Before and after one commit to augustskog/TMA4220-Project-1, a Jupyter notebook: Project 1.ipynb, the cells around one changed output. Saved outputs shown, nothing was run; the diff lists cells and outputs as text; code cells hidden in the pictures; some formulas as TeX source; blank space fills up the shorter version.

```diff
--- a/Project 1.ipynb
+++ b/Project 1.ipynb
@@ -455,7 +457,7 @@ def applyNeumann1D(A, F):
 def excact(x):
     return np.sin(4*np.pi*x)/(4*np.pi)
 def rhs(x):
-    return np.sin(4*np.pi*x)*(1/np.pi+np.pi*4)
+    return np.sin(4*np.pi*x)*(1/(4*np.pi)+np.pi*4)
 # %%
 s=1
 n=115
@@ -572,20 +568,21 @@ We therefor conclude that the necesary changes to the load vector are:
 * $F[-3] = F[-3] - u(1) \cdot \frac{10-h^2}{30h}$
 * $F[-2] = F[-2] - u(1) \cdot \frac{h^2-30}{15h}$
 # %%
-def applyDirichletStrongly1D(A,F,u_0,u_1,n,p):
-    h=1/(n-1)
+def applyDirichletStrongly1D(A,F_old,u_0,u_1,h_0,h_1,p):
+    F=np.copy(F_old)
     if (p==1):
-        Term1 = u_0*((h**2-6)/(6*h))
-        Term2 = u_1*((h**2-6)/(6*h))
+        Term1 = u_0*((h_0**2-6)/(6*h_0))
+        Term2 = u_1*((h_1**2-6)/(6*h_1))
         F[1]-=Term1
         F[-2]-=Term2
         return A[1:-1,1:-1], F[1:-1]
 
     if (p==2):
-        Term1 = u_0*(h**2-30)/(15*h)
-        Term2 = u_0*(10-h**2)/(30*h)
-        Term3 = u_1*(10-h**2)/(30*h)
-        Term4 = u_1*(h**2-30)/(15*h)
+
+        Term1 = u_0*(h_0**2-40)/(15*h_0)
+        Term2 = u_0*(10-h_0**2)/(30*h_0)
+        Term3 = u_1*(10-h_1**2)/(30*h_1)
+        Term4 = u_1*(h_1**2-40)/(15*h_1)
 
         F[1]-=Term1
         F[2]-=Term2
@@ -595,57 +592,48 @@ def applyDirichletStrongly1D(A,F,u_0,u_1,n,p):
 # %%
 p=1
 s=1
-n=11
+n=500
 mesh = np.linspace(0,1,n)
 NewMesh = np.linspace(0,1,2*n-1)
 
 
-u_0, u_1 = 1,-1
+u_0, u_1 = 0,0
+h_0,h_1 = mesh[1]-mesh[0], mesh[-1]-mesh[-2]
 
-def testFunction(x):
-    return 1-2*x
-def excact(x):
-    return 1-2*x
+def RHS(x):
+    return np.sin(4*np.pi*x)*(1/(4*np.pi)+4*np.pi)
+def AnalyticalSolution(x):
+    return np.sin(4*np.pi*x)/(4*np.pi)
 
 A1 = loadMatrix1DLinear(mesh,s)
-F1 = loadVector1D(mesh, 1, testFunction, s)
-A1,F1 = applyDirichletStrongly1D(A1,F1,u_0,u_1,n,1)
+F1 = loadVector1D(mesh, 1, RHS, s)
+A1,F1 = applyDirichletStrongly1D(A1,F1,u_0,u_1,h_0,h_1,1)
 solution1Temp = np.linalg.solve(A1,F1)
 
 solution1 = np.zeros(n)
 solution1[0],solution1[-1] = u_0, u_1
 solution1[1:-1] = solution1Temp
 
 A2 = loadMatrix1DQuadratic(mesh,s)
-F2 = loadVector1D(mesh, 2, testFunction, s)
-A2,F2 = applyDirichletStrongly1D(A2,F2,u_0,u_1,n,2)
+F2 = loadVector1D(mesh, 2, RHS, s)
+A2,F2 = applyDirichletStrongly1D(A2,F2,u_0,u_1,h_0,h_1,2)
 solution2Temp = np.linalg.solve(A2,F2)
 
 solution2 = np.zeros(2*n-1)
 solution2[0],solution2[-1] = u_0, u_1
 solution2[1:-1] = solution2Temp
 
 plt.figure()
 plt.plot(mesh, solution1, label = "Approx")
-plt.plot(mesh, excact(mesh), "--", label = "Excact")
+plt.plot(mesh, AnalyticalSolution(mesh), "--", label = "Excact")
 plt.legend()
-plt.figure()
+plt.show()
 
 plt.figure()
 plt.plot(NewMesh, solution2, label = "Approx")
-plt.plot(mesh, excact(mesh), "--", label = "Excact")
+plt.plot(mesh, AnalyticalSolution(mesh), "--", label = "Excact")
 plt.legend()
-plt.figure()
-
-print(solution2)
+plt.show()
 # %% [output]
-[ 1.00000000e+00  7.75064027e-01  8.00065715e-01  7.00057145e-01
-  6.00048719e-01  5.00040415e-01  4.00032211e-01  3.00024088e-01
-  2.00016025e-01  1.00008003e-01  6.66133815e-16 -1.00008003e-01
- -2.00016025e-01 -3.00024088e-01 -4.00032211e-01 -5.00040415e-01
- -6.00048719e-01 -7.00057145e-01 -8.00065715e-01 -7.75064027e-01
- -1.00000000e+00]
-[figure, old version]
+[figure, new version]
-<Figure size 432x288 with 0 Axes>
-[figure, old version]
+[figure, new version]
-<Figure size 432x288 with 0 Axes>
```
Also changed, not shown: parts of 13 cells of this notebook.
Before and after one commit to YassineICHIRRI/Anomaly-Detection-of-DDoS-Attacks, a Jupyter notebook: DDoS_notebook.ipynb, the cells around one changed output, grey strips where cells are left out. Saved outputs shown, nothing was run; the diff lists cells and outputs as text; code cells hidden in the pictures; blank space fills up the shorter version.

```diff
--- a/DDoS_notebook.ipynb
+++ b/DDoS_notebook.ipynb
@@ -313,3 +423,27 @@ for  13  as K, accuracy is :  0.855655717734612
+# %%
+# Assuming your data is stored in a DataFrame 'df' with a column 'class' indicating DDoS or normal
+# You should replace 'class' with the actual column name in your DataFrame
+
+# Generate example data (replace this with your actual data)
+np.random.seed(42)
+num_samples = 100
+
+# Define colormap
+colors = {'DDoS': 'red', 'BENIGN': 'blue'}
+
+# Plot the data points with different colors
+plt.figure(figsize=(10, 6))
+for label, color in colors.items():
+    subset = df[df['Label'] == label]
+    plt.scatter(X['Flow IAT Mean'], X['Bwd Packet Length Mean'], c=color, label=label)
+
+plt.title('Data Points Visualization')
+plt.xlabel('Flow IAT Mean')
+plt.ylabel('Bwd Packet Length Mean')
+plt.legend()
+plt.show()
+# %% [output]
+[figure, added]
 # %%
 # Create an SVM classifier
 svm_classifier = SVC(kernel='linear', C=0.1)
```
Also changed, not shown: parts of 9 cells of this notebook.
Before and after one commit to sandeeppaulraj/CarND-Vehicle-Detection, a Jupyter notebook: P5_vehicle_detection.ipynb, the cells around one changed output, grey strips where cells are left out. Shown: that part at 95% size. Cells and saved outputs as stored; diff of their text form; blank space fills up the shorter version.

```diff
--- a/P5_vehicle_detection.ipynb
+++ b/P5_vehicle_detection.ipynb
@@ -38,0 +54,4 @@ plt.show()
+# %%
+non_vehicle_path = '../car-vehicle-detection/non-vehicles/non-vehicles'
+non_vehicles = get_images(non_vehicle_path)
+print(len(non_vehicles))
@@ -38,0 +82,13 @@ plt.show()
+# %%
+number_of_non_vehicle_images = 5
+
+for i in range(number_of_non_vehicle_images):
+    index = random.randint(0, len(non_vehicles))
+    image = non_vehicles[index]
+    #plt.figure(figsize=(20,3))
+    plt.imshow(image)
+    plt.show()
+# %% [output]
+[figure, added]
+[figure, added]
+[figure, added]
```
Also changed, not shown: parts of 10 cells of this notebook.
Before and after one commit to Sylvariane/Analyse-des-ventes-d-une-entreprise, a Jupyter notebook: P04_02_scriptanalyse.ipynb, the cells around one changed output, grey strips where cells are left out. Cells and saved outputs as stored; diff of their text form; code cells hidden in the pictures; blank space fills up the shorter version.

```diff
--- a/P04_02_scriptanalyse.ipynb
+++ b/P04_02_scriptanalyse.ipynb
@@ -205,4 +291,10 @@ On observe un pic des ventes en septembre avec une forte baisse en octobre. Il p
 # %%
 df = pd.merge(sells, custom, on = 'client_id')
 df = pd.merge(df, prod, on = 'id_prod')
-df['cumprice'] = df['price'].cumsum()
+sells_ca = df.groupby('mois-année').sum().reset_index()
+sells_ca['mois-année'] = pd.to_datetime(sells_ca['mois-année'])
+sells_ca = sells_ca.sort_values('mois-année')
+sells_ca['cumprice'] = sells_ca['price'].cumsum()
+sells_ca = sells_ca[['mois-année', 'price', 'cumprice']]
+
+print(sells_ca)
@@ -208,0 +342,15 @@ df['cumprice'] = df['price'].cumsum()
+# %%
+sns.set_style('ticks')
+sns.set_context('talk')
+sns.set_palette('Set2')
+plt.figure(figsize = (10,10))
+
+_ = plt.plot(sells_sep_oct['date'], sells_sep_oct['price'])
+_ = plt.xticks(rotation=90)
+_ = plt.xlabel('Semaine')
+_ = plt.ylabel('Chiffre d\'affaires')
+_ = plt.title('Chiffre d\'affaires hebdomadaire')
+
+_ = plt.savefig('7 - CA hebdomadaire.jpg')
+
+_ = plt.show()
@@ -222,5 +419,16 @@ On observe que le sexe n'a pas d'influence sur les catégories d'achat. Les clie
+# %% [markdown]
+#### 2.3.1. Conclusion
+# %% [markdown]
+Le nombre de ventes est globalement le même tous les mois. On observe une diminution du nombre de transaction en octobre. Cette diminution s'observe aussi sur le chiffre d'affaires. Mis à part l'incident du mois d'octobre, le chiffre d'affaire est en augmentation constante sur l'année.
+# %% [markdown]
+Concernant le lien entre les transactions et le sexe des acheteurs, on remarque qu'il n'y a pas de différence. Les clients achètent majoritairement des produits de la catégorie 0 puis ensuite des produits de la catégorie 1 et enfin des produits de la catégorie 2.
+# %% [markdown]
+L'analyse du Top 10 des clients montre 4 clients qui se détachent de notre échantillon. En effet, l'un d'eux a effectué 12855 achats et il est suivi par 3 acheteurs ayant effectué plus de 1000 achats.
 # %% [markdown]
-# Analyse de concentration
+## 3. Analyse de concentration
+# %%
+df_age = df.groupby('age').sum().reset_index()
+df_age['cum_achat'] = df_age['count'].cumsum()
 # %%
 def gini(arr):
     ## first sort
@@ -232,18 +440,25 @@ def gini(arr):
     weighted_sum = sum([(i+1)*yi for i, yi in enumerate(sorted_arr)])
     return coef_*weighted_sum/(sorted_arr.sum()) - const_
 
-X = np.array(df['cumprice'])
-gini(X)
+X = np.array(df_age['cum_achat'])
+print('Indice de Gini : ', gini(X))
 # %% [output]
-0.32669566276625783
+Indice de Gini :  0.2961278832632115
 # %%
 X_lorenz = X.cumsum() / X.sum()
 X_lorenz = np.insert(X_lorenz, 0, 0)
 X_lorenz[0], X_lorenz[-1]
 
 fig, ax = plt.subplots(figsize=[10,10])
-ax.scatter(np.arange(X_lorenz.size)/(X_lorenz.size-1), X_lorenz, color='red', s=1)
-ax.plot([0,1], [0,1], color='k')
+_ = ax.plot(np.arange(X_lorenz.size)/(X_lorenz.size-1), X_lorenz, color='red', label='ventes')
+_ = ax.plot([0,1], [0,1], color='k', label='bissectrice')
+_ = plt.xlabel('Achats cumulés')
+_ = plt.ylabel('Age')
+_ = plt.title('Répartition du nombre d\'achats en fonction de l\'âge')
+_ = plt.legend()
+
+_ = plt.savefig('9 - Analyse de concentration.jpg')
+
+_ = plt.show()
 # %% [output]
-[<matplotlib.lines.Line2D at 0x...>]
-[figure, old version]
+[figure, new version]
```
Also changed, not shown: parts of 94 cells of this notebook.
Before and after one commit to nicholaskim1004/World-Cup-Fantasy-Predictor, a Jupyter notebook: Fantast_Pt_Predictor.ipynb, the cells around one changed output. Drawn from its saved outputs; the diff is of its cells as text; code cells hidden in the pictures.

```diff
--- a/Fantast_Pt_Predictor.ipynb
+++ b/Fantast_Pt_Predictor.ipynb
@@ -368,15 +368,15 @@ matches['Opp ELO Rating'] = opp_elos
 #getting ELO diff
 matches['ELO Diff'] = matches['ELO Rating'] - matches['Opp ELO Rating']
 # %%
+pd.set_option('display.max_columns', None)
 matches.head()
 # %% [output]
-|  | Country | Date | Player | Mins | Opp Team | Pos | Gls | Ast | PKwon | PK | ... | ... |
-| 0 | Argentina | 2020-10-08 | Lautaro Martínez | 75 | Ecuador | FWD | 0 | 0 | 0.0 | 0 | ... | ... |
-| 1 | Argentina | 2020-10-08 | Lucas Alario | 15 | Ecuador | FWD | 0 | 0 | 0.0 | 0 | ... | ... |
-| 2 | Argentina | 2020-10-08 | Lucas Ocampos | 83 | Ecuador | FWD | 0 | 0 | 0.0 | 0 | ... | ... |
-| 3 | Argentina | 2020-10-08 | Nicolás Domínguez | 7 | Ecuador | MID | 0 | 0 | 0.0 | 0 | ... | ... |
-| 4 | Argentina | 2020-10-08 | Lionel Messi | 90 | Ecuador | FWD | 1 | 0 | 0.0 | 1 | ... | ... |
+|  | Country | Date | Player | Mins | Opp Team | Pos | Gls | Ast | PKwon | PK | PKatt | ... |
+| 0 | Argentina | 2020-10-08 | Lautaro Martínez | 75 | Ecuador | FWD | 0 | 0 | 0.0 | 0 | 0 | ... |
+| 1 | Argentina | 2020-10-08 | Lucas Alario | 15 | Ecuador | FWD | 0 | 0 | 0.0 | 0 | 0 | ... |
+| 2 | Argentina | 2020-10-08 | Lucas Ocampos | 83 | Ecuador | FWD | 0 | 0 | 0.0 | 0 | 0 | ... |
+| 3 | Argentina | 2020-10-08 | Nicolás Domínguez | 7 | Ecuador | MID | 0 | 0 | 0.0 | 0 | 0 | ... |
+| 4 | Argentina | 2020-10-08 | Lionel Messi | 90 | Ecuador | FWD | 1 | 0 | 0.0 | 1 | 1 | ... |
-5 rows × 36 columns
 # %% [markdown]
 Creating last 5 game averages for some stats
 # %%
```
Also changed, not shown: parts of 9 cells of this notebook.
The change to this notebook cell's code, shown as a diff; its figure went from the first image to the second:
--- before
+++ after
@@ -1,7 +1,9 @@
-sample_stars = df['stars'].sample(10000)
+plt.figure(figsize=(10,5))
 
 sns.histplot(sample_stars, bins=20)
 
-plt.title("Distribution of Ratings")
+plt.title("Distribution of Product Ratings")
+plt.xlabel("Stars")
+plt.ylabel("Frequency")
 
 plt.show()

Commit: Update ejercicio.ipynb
■ ■ ■ ■ ■
Whenever a line in the material above holds the string "figsize", copy that line in full.

• **Output of the task**
+plt.figure(figsize=(10, 6))
+    #plt.figure(figsize=(20,3))
+plt.figure(figsize = (10,10))
 fig, ax = plt.subplots(figsize=[10,10])
+plt.figure(figsize=(10,5))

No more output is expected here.